Assigned task:
The response must reproduce exactly every line of the material below holding the word "GridContainer".

- Opening Delimiter -

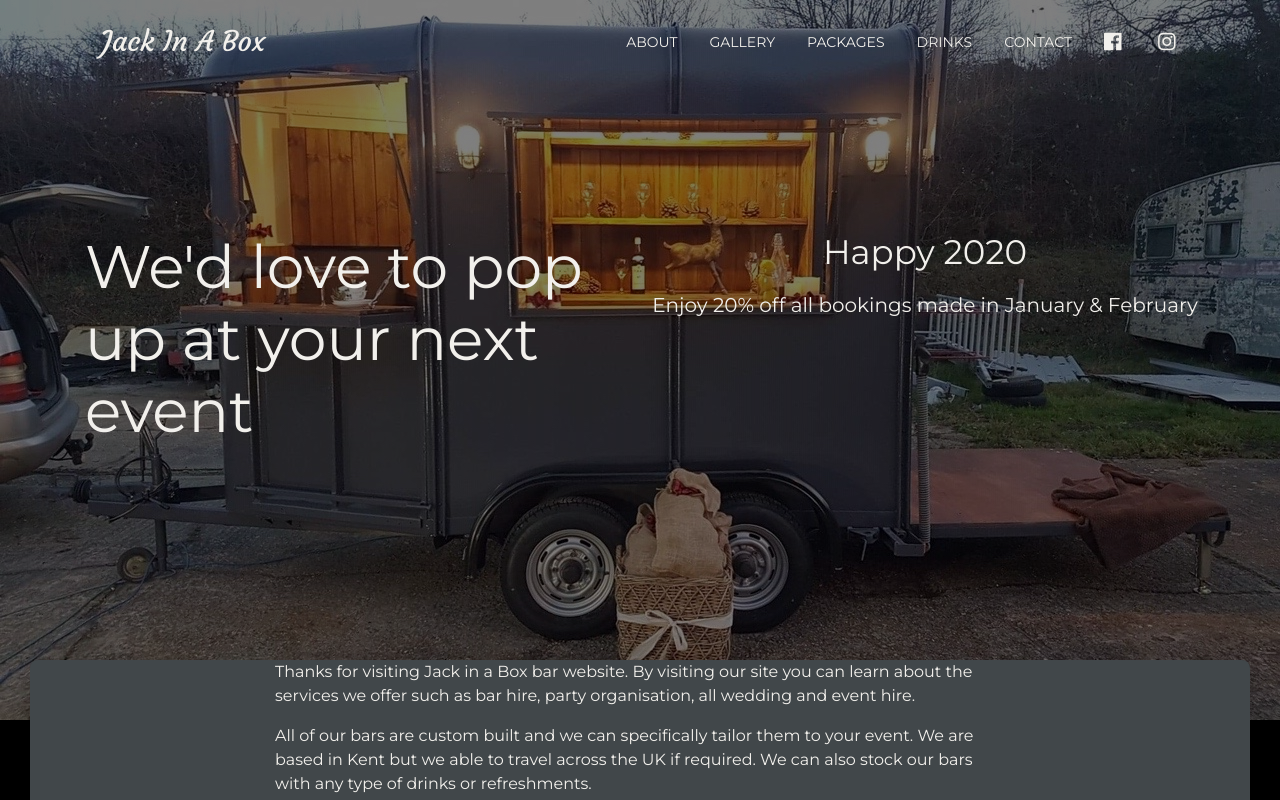
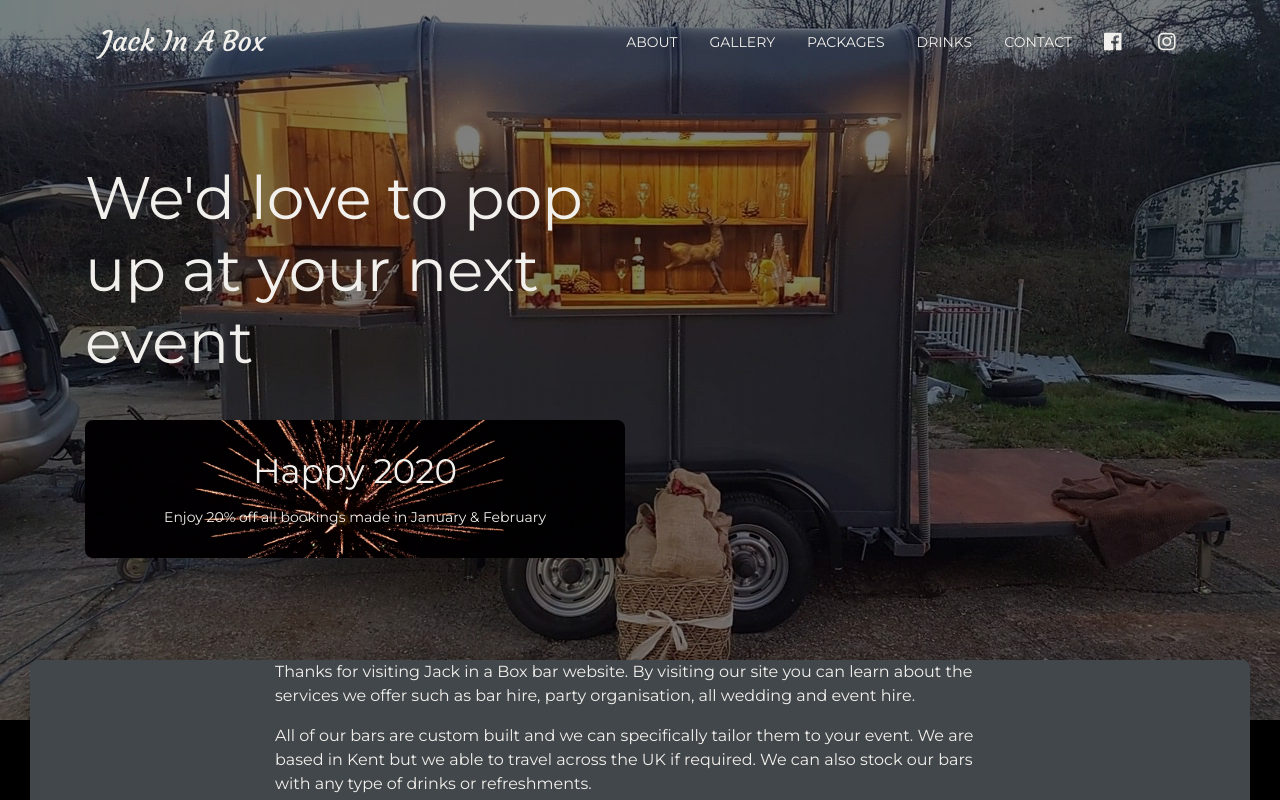
Before and after one commit to sdeagh/jackinabox, a React (Create React App) app: page / in a window 1280 px wide. Shown: the top 800 px of the page. Built offline with nearby package versions, Linux system fonts and the light colour scheme.

Commit message:
landing page changes

```diff
--- a/src/LandingPage/Introduction.jsx
+++ b/src/LandingPage/Introduction.jsx
@@ -16,6 +16,7 @@ function Introduction() {
   return (
     <GridContainer justify="center">
       <GridItem xs={12} sm={12} md={8}>
+        <div className="logo" />
         <Typography variant="body1" paragraph className={classes.description}>
           Thanks for visiting Jack in a Box bar website. By visiting our site
           you can learn about the services we offer such as bar hire, party organisation,
--- a/src/LandingPage/IntroductionStyle.jsx
+++ b/src/LandingPage/IntroductionStyle.jsx
@@ -26,6 +26,12 @@ const IntroductionStyle = (theme) => ({
     boxShadow:
       '0 16px 24px 2px rgba(0, 0, 0, 0.14), 0 6px 30px 5px rgba(0, 0, 0, 0.12), 0 8px 10px -5px rgba(0, 0, 0, 0.2)',
   },
+  logo: {
+    height: '50px',
+    width: '50px',
+    background: 'green',
+    border: '1px dolid red',
+  },
 });
 
 export default IntroductionStyle;
--- a/src/LandingPage/LandingPage.jsx
+++ b/src/LandingPage/LandingPage.jsx
@@ -30,34 +30,28 @@ function LandingPage(props) {
                 We&apos;d love to pop up at your next event
               </Typography>
               <br />
+              <div style={{
+                backgroundImage: `url(${FireworksImage})`,
+                backgroundSize: 'cover',
+                backgroundPosition: 'center center',
+                textAlign: 'center',
+                padding: '30px 30px 30px 30px',
+                borderRadius: '8px',
+              }}
+              >
+                <Typography variant="h4" paragraph>
+                  Happy 2020
+                </Typography>
+                <Typography variant="body2">
+                  Enjoy 20% off all bookings made in January & February
+                </Typography>
+              </div>
             </GridItem>
-            <Grid item xs={12} sm={12} md={6} className={classes.offer}>
-              <Typography variant="h4" paragraph>
-                Happy 2020
-              </Typography>
-              <Typography variant="h6">
-                Enjoy 20% off all bookings made in January & February
-              </Typography>
-            </Grid>
+
 
           </GridContainer>
         </div>
       </Parallax>
-
-      {/* <div className={`${classes.mainRaised}`}>
-        <Parallax small image={FireworksImage} className={classes.offerPicture}>
-          <Grid container direction="row" justify="center" alignItems="center">
-            <Grid item xs={12} sm={12} md={6} className={classes.offer}>
-              <Typography variant="h3" paragraph>
-                Happy 2020
-              </Typography>
-              <Typography variant="h6">
-                Enjoy 20% off all bookings made in January & February
-              </Typography>
-            </Grid>
-          </Grid>
-        </Parallax>
-      </div> */}
 
       <div className={`${classes.main} ${classes.mainRaised}`}>
         <div className={classes.container}>
```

- Closing Delimiter -

Your response:
     <GridContainer justify="center">
           </GridContainer>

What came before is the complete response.